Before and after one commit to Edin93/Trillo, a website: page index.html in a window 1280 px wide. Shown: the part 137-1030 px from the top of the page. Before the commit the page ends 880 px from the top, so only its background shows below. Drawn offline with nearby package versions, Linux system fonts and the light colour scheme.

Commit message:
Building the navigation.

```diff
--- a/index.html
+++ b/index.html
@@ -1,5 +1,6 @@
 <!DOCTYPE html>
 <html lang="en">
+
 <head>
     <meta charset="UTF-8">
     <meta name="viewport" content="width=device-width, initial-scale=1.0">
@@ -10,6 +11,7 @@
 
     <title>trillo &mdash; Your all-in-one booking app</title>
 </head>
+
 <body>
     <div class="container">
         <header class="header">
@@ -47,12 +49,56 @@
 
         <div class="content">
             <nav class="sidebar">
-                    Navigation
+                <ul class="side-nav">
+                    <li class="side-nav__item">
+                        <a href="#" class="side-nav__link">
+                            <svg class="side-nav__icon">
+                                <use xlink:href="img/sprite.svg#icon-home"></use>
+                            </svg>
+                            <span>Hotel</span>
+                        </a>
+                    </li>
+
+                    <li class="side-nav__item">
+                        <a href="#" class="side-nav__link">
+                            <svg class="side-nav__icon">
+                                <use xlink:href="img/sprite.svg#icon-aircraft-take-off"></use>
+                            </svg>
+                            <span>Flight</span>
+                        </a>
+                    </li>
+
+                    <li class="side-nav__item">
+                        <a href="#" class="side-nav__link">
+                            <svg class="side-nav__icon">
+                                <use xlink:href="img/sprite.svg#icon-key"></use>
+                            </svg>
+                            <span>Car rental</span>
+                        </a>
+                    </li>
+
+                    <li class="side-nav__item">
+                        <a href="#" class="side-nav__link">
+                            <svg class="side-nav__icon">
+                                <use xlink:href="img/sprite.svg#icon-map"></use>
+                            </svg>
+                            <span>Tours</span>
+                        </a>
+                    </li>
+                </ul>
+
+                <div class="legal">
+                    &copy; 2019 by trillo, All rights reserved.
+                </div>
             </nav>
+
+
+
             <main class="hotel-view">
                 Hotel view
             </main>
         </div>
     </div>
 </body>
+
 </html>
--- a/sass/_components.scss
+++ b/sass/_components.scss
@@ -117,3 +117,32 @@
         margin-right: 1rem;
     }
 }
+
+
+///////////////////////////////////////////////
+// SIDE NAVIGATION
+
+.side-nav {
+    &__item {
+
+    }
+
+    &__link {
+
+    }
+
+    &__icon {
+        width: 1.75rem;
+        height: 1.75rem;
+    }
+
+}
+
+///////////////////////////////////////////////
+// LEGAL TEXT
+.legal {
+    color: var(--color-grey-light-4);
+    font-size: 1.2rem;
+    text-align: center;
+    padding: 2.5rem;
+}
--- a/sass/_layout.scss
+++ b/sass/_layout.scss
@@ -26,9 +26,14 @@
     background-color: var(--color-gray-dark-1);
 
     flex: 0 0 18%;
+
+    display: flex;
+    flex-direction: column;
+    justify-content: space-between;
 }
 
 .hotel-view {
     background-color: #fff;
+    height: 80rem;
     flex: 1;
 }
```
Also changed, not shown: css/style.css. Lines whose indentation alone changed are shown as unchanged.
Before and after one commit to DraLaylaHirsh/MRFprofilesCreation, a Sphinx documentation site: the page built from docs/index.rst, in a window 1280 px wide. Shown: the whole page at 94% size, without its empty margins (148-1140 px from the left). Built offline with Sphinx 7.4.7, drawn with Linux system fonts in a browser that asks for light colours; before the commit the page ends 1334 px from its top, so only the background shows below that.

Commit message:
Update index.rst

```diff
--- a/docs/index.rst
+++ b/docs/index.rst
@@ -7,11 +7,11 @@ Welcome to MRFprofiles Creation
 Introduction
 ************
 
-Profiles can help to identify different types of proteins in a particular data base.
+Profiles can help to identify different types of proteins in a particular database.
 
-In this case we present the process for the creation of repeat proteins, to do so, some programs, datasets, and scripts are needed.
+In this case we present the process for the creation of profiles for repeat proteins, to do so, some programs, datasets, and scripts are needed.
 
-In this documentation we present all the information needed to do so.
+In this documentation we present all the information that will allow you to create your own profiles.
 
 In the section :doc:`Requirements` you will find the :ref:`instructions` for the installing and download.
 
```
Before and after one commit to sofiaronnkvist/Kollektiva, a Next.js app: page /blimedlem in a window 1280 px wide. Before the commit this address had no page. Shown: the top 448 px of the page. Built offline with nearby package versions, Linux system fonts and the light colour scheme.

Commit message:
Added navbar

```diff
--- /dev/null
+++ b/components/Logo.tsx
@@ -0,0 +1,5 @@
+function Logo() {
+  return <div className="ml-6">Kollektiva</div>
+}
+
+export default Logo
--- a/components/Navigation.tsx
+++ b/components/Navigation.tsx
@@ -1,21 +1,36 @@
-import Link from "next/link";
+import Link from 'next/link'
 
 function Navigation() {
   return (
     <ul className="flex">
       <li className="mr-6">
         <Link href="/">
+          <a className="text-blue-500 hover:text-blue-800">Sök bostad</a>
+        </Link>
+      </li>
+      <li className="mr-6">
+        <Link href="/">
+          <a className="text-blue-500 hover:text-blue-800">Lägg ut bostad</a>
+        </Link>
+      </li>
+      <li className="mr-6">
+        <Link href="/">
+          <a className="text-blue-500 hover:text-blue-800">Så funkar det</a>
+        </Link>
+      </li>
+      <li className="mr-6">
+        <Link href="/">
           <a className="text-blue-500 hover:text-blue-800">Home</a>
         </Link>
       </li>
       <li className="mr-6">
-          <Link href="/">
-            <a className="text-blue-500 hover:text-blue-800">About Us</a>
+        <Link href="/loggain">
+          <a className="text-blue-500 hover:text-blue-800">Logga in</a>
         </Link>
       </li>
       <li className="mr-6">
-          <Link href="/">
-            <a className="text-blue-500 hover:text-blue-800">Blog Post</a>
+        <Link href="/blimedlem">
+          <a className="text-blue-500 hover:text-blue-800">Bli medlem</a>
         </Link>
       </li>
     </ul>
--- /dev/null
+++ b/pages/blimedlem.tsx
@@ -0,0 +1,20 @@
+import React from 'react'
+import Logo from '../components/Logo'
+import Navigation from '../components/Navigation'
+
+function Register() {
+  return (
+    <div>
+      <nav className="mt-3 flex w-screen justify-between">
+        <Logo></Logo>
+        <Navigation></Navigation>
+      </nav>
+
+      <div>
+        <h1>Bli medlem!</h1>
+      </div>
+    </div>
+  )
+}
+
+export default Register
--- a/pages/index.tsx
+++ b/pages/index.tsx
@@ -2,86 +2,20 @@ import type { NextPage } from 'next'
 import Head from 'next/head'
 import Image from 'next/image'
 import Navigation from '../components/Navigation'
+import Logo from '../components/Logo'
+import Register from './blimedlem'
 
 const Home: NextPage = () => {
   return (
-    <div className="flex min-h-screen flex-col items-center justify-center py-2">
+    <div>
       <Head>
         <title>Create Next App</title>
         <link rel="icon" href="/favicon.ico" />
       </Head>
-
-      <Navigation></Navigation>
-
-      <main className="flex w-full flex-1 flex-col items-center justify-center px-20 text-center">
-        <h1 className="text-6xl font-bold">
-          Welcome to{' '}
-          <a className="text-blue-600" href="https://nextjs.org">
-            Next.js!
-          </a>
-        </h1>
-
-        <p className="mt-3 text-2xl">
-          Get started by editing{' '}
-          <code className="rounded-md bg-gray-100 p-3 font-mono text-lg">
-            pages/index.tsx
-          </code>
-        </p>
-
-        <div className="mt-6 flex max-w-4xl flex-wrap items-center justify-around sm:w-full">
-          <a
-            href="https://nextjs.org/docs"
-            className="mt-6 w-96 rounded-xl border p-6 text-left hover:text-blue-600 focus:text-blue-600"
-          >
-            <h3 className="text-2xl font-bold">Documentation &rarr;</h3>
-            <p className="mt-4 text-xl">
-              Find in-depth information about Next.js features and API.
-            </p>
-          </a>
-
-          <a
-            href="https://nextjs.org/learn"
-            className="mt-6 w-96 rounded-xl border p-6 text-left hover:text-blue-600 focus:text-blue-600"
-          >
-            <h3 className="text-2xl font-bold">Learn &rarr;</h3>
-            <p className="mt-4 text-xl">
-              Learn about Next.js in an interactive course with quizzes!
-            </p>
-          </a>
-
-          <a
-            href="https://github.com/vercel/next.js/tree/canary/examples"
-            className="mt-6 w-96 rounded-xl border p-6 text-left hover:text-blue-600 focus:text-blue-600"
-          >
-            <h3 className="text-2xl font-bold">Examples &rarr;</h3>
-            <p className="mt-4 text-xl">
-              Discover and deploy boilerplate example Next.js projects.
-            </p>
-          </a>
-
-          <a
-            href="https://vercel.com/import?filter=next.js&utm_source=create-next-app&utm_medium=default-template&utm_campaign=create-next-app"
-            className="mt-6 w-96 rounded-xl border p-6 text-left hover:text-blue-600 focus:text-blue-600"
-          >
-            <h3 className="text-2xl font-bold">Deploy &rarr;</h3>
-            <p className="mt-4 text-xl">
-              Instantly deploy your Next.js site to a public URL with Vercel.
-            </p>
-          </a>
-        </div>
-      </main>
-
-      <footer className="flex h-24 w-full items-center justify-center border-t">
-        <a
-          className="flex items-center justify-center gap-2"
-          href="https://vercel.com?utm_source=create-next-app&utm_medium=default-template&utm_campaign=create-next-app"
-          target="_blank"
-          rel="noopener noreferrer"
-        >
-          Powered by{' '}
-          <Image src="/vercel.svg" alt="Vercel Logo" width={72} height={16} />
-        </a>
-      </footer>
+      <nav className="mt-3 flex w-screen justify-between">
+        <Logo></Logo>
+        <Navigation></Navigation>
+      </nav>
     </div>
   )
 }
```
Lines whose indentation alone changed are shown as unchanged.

____________

▸ **Task to carry out**: Each line of the records above that holds the word "information" should be counted, and only the final number stated.

▸ **Solution to the problem**: 3